:: Records from a data source ::
....................
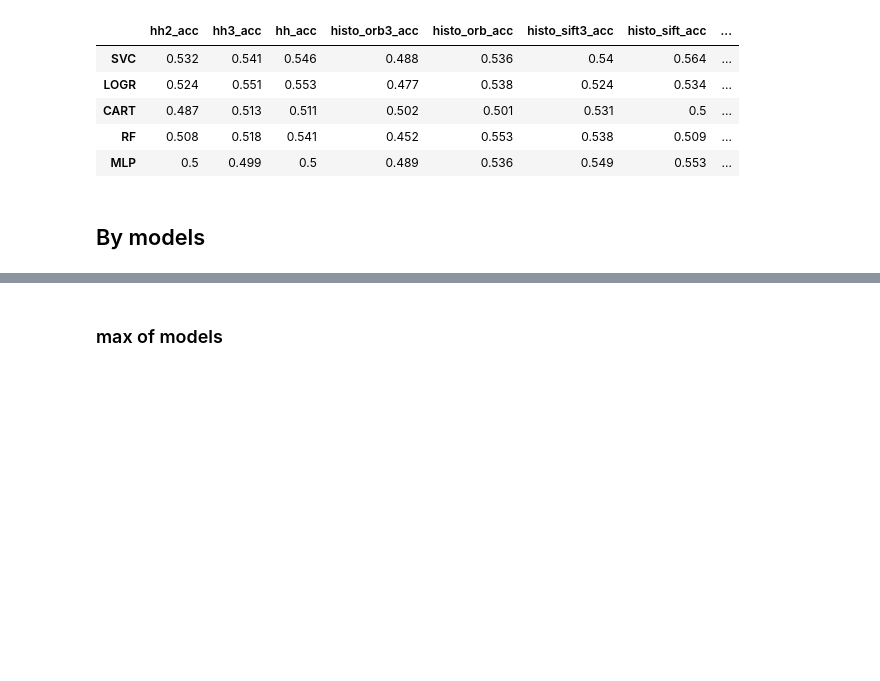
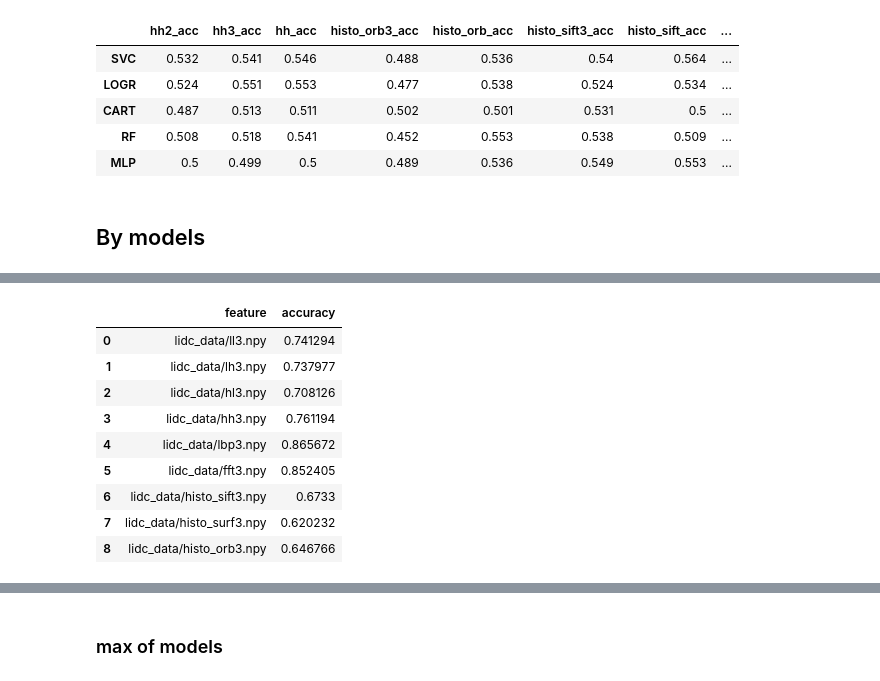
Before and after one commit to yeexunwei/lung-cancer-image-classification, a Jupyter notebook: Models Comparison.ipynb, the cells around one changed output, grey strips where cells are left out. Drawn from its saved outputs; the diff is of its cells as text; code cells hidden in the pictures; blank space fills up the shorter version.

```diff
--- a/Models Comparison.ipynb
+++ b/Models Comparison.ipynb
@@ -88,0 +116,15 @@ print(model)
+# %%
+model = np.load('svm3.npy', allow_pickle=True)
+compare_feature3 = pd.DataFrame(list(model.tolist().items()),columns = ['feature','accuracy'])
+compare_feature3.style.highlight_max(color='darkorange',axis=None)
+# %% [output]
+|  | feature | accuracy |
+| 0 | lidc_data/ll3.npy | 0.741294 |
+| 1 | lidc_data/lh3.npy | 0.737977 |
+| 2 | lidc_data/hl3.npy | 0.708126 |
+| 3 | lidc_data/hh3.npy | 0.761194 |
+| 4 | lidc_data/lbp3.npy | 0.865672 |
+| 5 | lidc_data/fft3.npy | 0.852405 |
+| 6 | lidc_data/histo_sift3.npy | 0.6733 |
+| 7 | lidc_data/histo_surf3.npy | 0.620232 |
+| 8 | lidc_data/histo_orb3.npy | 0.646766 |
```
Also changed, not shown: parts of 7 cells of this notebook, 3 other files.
....................
In your copy, exclude the pictures and repeat each entry above exactly.

:: Solution to this task ::
Before and after one commit to yeexunwei/lung-cancer-image-classification, a Jupyter notebook: Models Comparison.ipynb, the cells around one changed output, grey strips where cells are left out. Drawn from its saved outputs; the diff is of its cells as text; code cells hidden in the pictures; blank space fills up the shorter version.

```diff
--- a/Models Comparison.ipynb
+++ b/Models Comparison.ipynb
@@ -88,0 +116,15 @@ print(model)
+# %%
+model = np.load('svm3.npy', allow_pickle=True)
+compare_feature3 = pd.DataFrame(list(model.tolist().items()),columns = ['feature','accuracy'])
+compare_feature3.style.highlight_max(color='darkorange',axis=None)
+# %% [output]
+|  | feature | accuracy |
+| 0 | lidc_data/ll3.npy | 0.741294 |
+| 1 | lidc_data/lh3.npy | 0.737977 |
+| 2 | lidc_data/hl3.npy | 0.708126 |
+| 3 | lidc_data/hh3.npy | 0.761194 |
+| 4 | lidc_data/lbp3.npy | 0.865672 |
+| 5 | lidc_data/fft3.npy | 0.852405 |
+| 6 | lidc_data/histo_sift3.npy | 0.6733 |
+| 7 | lidc_data/histo_surf3.npy | 0.620232 |
+| 8 | lidc_data/histo_orb3.npy | 0.646766 |
```
Also changed, not shown: parts of 7 cells of this notebook, 3 other files.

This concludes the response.